California Public Employees Retirement System v. ANZ Securities (16-373) asks whether the filing of a putative class action satisfies the three-year time limitation in Section 13 of the Securities Act with respect to the claims of putative class members.
Henson v. Santander Consumer USA (16-349) asks whether a company that regularly attempts to collect debts it purchased after the debts had fallen into default is a "debt collector" subject to the Fair Debt Collection Practices Act.
BNSF Railway Co. v. Tyrrell (16-405) asks whether a state court may decline to follow the Supreme Court's decision in Daimler AGA v. Bauman, which held that the Due Process Clause forbids a state court from exercising general personal jurisdiction over a defendant that is not at home in the forum state, in a suit against an American defendant under the Federal Employers' Liability Act.

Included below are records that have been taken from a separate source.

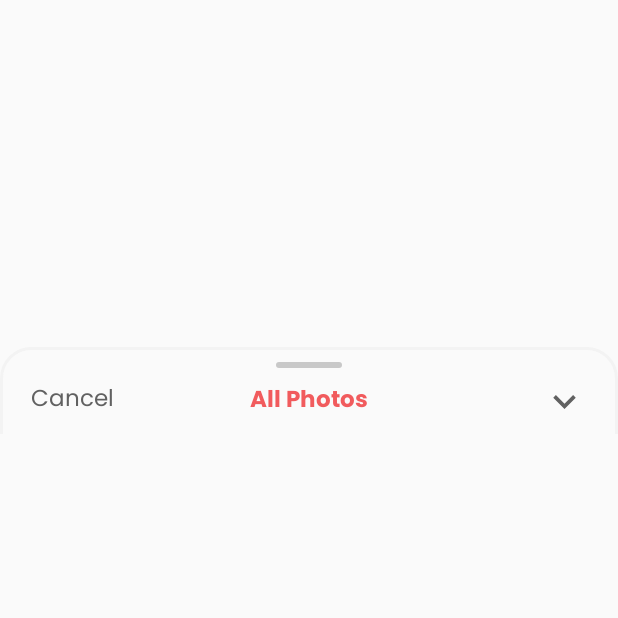
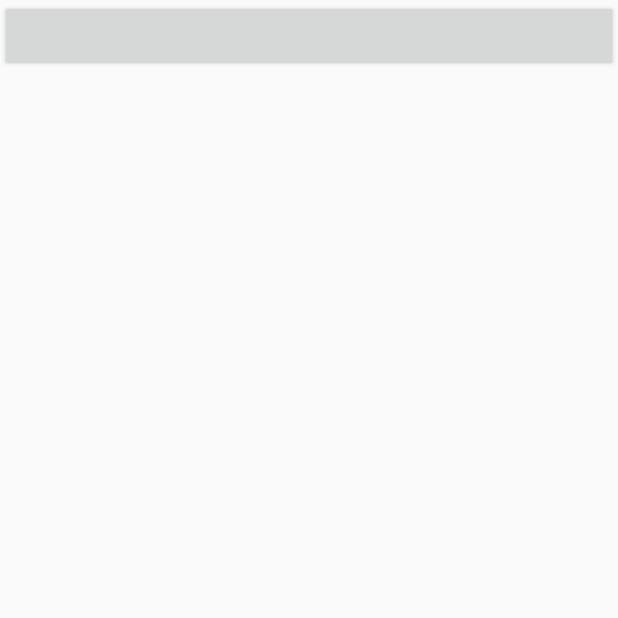
Before and after one commit to mahfuj-ahmed-jim/Khaben_Naki, an Android app: the screen it shows after launch (InformationActivity), on a phone screen of 412 x 824 dp, the top half of it. Run offline under Robolectric (Android 15) with nearby library versions, the phone set to English and light mode, and no system bars.

Commit message:
Bug Fixed

```diff
--- a/Android/app/src/main/java/com/example/khabennaki/Design/SignUp/InformationActivity.java
+++ b/Android/app/src/main/java/com/example/khabennaki/Design/SignUp/InformationActivity.java
@@ -49,7 +49,7 @@ public class InformationActivity extends AppCompatActivity {
 
     // for bottom sheet
     private BottomSheetBehavior bottomSheetBehavior;
-    private View bottomSheet;
+    private View bottomSheet, coordinateLayout;
     private TextView crossButton, albumButton; // use as button
     private Button arrowButton;
     private TextView selectedFolderName;
@@ -94,6 +94,8 @@ public class InformationActivity extends AppCompatActivity {
         albumButton = findViewById(R.id.album_button_id);
         arrowButton = findViewById(R.id.arrow_button_id);
         selectedFolderName = findViewById(R.id.selectedFolderName_textView_Id);
+        coordinateLayout = findViewById(R.id.cordinator_layout_id);
+        Button button = findViewById(R.id.button_id);
         // for recyclerView
         layoutView = findViewById(R.id.recyclerView_layout_id);
 
@@ -102,6 +104,13 @@ public class InformationActivity extends AppCompatActivity {
         gridView = findViewById(R.id.gridView_id);
 
         initialization(); // initialize activity on start
+
+        button.setOnClickListener(new View.OnClickListener() {
+            @Override
+            public void onClick(View v) {
+                slideUp(coordinateLayout); // visible the coordinator layout
+            }
+        });
 
         // recyclerView action return
         receiver = new BroadcastReceiver() {
@@ -113,6 +122,7 @@ public class InformationActivity extends AppCompatActivity {
                 gridAdapter.setImageList(tempImages, selectedFolderPath);
                 gridAdapter.notifyDataSetChanged();
                 arrowButton.performClick();
+                gridView.setFocusable(true);
             }
         };
 
@@ -125,8 +135,7 @@ public class InformationActivity extends AppCompatActivity {
         crossButton.setOnClickListener(new View.OnClickListener() {
             @Override
             public void onClick(View v) {
-                bottomSheetBehavior.setHideable(true); // make bottom sheet hideAble
-                bottomSheetBehavior.setState(BottomSheetBehavior.STATE_HIDDEN); // hide the bottom sheet
+                slideDown(coordinateLayout); // hide coordinator layout
             }
         });
 
@@ -180,6 +189,8 @@ public class InformationActivity extends AppCompatActivity {
     public void initialization(){
         bottomSheetBehavior = BottomSheetBehavior.from(bottomSheet); // bottom sheet behavior
         albumButton.setVisibility(View.GONE); // hide album button
+
+        coordinateLayout.setVisibility(View.GONE);
 
         // for recyclerView
         //layoutView.setVisibility(View.GONE); // hide recyclerView
@@ -329,4 +340,13 @@ public class InformationActivity extends AppCompatActivity {
         }
     }
 
+    @SuppressLint("WrongConstant")
+    @Override
+    public void onBackPressed() {
+        if(coordinateLayout.getVisibility()==0){
+            slideDown(coordinateLayout);
+        }else{
+            super.onBackPressed();
+        }
+    }
 }
--- a/Android/app/src/main/res/layout/activity_information.xml
+++ b/Android/app/src/main/res/layout/activity_information.xml
@@ -5,6 +5,14 @@
     android:layout_width="match_parent"
     android:layout_height="match_parent"
     tools:context=".Design.SignUp.InformationActivity">
+
+    <Button
+        android:id="@+id/button_id"
+        android:layout_width="match_parent"
+        android:layout_height="wrap_content"
+        tools:ignore="MissingConstraints">
+
+    </Button>
 
     <androidx.coordinatorlayout.widget.CoordinatorLayout
         android:id="@+id/cordinator_layout_id"
```
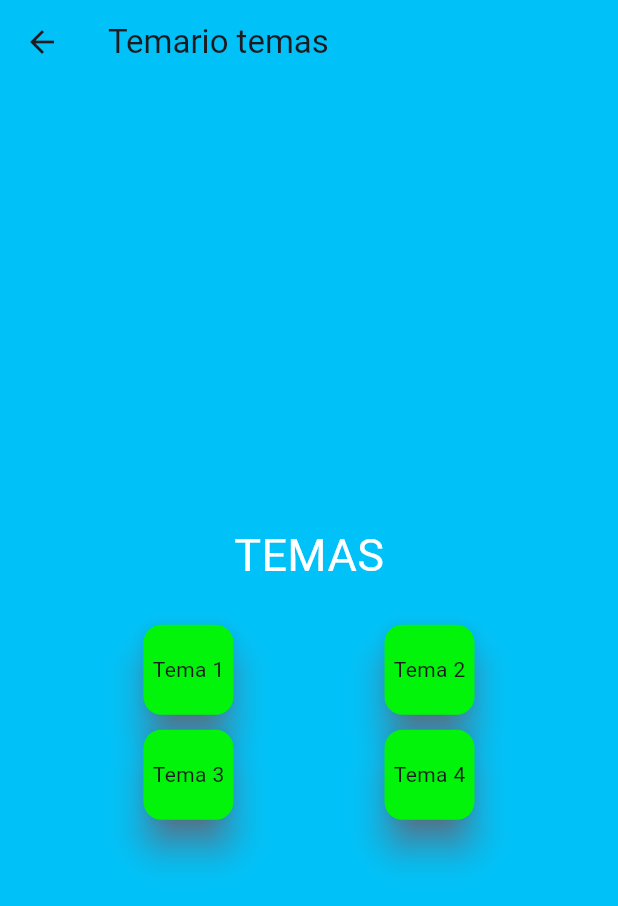
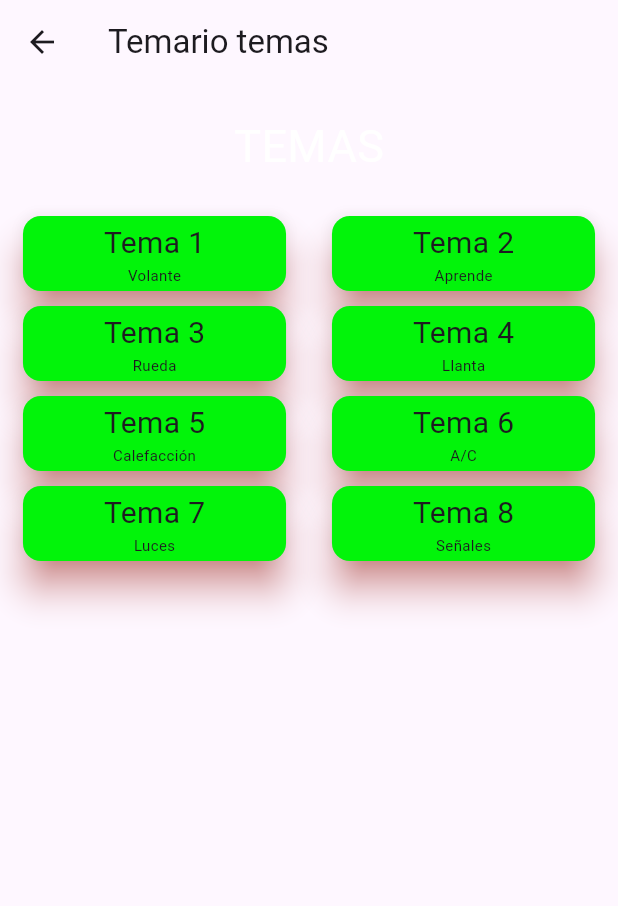
Before and after one commit to AChacon97/oposiciones, a Flutter app: the Tap screen opened directly, item 2 of the bottom bar chosen, on a phone screen of 412 x 824 dp. Shown: the top 906 px of the screen. Run offline on Flutter 3.47's test engine with Material 3 defaults, Android fonts, the light colour scheme and no system bars; our stand-ins replace firebase_core; accounts and stored records are empty.

Commit message:
Configuración json

```diff
--- /dev/null
+++ b/appoposiciones/assets/temas.json
@@ -0,0 +1,12 @@
+{
+    "temas": [
+      {"id": 1, "ntema": "Tema 1", "titulo": "Volante"},
+      {"id": 2, "ntema": "Tema 2", "titulo": "Aprende"},
+      {"id": 3, "ntema": "Tema 3", "titulo": "Rueda"},
+      {"id": 4, "ntema": "Tema 4", "titulo": "Llanta"},
+      {"id": 5, "ntema": "Tema 5", "titulo": "Calefacción"},
+      {"id": 6, "ntema": "Tema 6", "titulo": "A/C"},
+      {"id": 7, "ntema": "Tema 7", "titulo": "Luces"},
+      {"id": 8, "ntema": "Tema 8", "titulo": "Señales"}
+    ]
+  }
--- /dev/null
+++ b/appoposiciones/lib/Tema.dart
@@ -0,0 +1,17 @@
+import 'package:flutter/material.dart';
+
+class Tema {
+  final int id;
+  final String titulo;
+  final String ntema;
+
+  Tema({required this.id, required this.titulo, required this.ntema});
+
+  factory Tema.fromJson(Map<String, dynamic> json){
+    return Tema(
+      id: json['id'],
+      titulo: json['titulo'],
+      ntema:json['ntema'],
+    );
+  }
+}
--- a/appoposiciones/lib/home.dart
+++ b/appoposiciones/lib/home.dart
@@ -1,10 +1,45 @@
 import 'package:appoposiciones/temario_temas.dart';
 import 'package:appoposiciones/temario_test.dart';
 import 'package:flutter/material.dart';
+import 'package:flutter/services.dart';
+import 'Tema.dart';
+import 'dart:convert';
+
 
 // Clase principal que representa la pantalla con la barra de navegación
-class Tap extends StatelessWidget {
-  const Tap({super.key});
+class Tap extends StatefulWidget {
+  @override
+ _TapState createState()=>_TapState();
+}
+
+
+
+class _TapState extends State<Tap>{
+  List<Tema> temas = [];
+
+  @override
+  void initState(){
+    super.initState();
+    cargarTemas();
+
+}
+
+  Future<void> cargarTemas() async {
+    try{
+    // Cargar el archivo JSON
+    final String response = await rootBundle.loadString('assets/temas.json');
+    final data = json.decode(response);
+    // Convertir la lista de temas
+    setState(() {
+      temas = (data['temas'] as List)
+          .map((temaJson) => Tema.fromJson(temaJson))
+          .toList();
+    });
+    print("Temas cargados: $temas");
+    }catch (e){
+      print("Error al cargar temas: $e");
+    }
+  }
 
   @override
   Widget build(BuildContext context) {
@@ -45,7 +80,7 @@ class Tap extends StatelessWidget {
           } else if (index == 1) {
             Navigator.push(
             context,
-            MaterialPageRoute(builder: (context)=>Temario_temas(numeroDeTemas: 4),),
+            MaterialPageRoute(builder: (context)=>Temario_temas(temas: temas),),
           ); // Navegar a la pantalla de Temario
           }
         },
--- a/appoposiciones/lib/main.dart
+++ b/appoposiciones/lib/main.dart
@@ -5,6 +5,7 @@
 import 'firebase_options.dart';
 
 void main() async {
+  WidgetsFlutterBinding.ensureInitialized();
   await Firebase.initializeApp(
     options: DefaultFirebaseOptions.currentPlatform,
   );
--- a/appoposiciones/lib/temario_temas.dart
+++ b/appoposiciones/lib/temario_temas.dart
@@ -1,110 +1,101 @@
 
+import 'package:appoposiciones/Tema.dart';
 import 'package:appoposiciones/respuestas_temario.dart';
 import 'package:flutter/material.dart';
-// dsdadsds fdgfdgfd
+
+
 class Temario_temas extends StatelessWidget {
  //const Temario_temas({super.key});
-  final int numeroDeTemas;  // definimos el número de temas
-  const Temario_temas({super.key, required this.numeroDeTemas});
+  final List<Tema> temas; // Lista de temas.
+    // definimos el número de temas
+
+  const Temario_temas({Key? key, required this.temas}) : super(key: key);
+
 
 
   @override
   Widget build(BuildContext context) {
+    List<Tema> temasPares = temas.where((tema) => tema.id % 2 == 0).toList();
+    List<Tema> temasImpares = temas.where((tema) => tema.id % 2 != 0).toList();
+
     return Scaffold(
       appBar: AppBar(
         title: Text('Temario temas'),
-        backgroundColor: const Color.fromARGB(255, 1, 194, 248),
+
       ),
-      backgroundColor: const Color.fromARGB(255, 1, 194, 248),
-      body: Center(
-        child: SingleChildScrollView(
-          child: Column(
-          mainAxisAlignment: MainAxisAlignment.center,
-          children:<Widget> [
-            Row(
-              mainAxisAlignment: MainAxisAlignment.center,
+
+      body: Column(
         children: [
-                Padding(padding: EdgeInsets.all(20.0),
-                child: Text('TEMAS',style: TextStyle(color: Colors.white, fontSize: 30.0),
+          Padding(
+            padding: const EdgeInsets.all(20.0),
+            child: Text(
+              'TEMAS',
+              style: TextStyle(color: Colors.white, fontSize: 30.0),
             ),
           ),
-              ],
-            ),
-            // Generamos dinámicamente los botones de los temas agrupados en filas de 2.
-            for (int i = 0; i< numeroDeTemas; i +=2)
-              Row(
-                mainAxisAlignment: MainAxisAlignment.spaceEvenly,
+          Expanded(
+            child: Row(
               children: [
-                  _boton(context, 'Tema ${i + 1}'), // tema 1,3,5, etc.
-                  if (i + 1<numeroDeTemas)
-                    _boton(context, 'Tema ${i+2}'), // Tema 2,4,6, etc.
-                ],
-              ),
-           /*Row(
-              mainAxisAlignment: MainAxisAlignment.spaceEvenly,
-              children: [
-                _boton(context, 'Tema 1'),
-                _boton(context, 'Tema 2'),
-              ],
-            ),
-            Row(
-              mainAxisAlignment: MainAxisAlignment.spaceEvenly,
-              children: [
-                _boton(context, 'Tema 3'),
-                _boton(context, 'Tema 4'),
-              ],
-            ),
-            Row(
-              mainAxisAlignment: MainAxisAlignment.spaceEvenly,
-              children: [
-                _boton(context, 'Tema 5'),
-                _boton(context, 'Tema 6'),
-              ],
-            ),
-            Row(
-              mainAxisAlignment: MainAxisAlignment.spaceEvenly,
-              children: [
-                _boton(context, 'Tema 7'),
-                _boton(context, 'Tema 8'),
-              ],
-            ),
-            Row(
-              mainAxisAlignment: MainAxisAlignment.spaceEvenly,
-              children: [
-                _boton(context, 'Tema 9'),
-                _boton(context, 'Tema 10'),
-              ],
-             ),*/
-            ],
+                Expanded(   // Se utiliza para expandir.
+                  child:ListView.builder(
+                    itemCount: temasImpares.length,
+                    itemBuilder: (context, index) {
+                     return _boton(context, temasImpares[index]);
+                        },
                       ),
                     ),
+                    Expanded(
+                      child: ListView.builder(
+                        itemCount: temasPares.length,
+                        itemBuilder: (context, index){
+                          return _boton(context, temasPares[index]);
+                        },
+                      )
+                    ),
+                  ],
+                )
+              ),
+            ],
           ),
         );
       }
     }
 
-Widget _boton (BuildContext context, String nombre){
+Widget _boton (BuildContext context,  Tema temas){
   return InkWell(
+    child: Center(
       child: Container(
-      width: 70, height: 70,                                // Anchura y altura de la carta
+        width: MediaQuery.of(context).size.width * 0.45, // Ajusta el ancho al 45% del ancho de la pantalla
+        height: 60,                                // Anchura y altura de la carta
         child: Card(
           margin: EdgeInsets.all(5.0),                      // Margen entre las cartas
           color: const Color.fromARGB(255, 2, 244, 10),  // Color de la carta
           elevation: 10.0,                                // Elevamos el botón
           shadowColor: Colors.red,                     // Color de la sombra
 
+        child: Center(
           child: Column(
             mainAxisAlignment: MainAxisAlignment.center,
             children: [
-            Text(nombre),
+              Text(
+            temas.ntema,
+            style: TextStyle(fontSize: 20), // Tamaño del texto.
+              ),
+              Text(
+                temas.titulo,
+                style: TextStyle(fontSize: 10),
+              )
             ],
-        )
+          ),
+        ),
+      ),
     ),
   ),
     onTap: () {
       Navigator.push(
         context,
-        MaterialPageRoute(builder: (context) => Respuestas_Temario(nombre: nombre),
+        MaterialPageRoute(builder: (context) => Respuestas_Temario(nombre: temas.titulo, ),
+         // Pasamos el titulo del tema.
         ),
       );
     },
--- a/appoposiciones/pubspec.yaml
+++ b/appoposiciones/pubspec.yaml
@@ -64,6 +64,7 @@ flutter:
   uses-material-design: true
   assets:
     - assets/images/
+    - assets/temas.json
 
   # To add assets to your application, add an assets section, like this:
   # assets:
```
Also changed, not shown: 2 other files. Lines whose indentation alone changed are shown as unchanged.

Perry v. Merit Systems Protection Board (16-399) asks whether a decision of the Merit Systems Protection Board disposing of a "mixed" case on jurisdictional grounds is subject to judicial review in the district court or in the U.S. Court of Appeals for the Federal Circuit.
Town of Chester v. Laroe Estates (16-605) asks whether intervenors participating in a lawsuit as of right under FRCP 24(a) must themselves have Article III standing, or whether Article III is satisfied so long as there is a valid case or controversy between the named parties.
Kokesh v. SEC (16-529) asks whether the five-year statute of limitations in the provision of the Securities Act governing penalties and forfeitures also applies to claims by the SEC seeking disgorgement of illegally obtained profits.
Weaver v. Massachusetts (16-240) is an ineffective-assistance-of-counsel case with potentially significant consequences. It asks whether a defendant who alleges ineffective assistance that results in structural error must show prejudice, or whether prejudice is presumed in such cases.
Maslenjak v. United States (16-309) asks whether a naturalized U.S. citizen can be stripped of her citizenship in a criminal proceeding based on an immaterial false statement.
McWilliams v. Dunn (16-5294) asks whether the Court's 1986 ruling in Ake v. Oklahoma that an indigent criminal defendant is entitled to meaningful expert assistance for the "evaluation, preparation, and presentation of the defense" clearly established that such an expert must be independent of the prosecution.
Davila v. Davis (16-6219) asks (1) whether the ineffectiveness of state habeas counsel can overcome the procedural default of a substantial ineffective assistance of appellate counsel claim, and (2) whether Texas's "second punishment special issues," which are necessary findings for a sentence of death, must be decided by the jury beyond a reasonable doubt.
That should just about complete the docket for OT16, with 78 cases (including those already decided). We look forward to discussing each of them with you as the Term continues!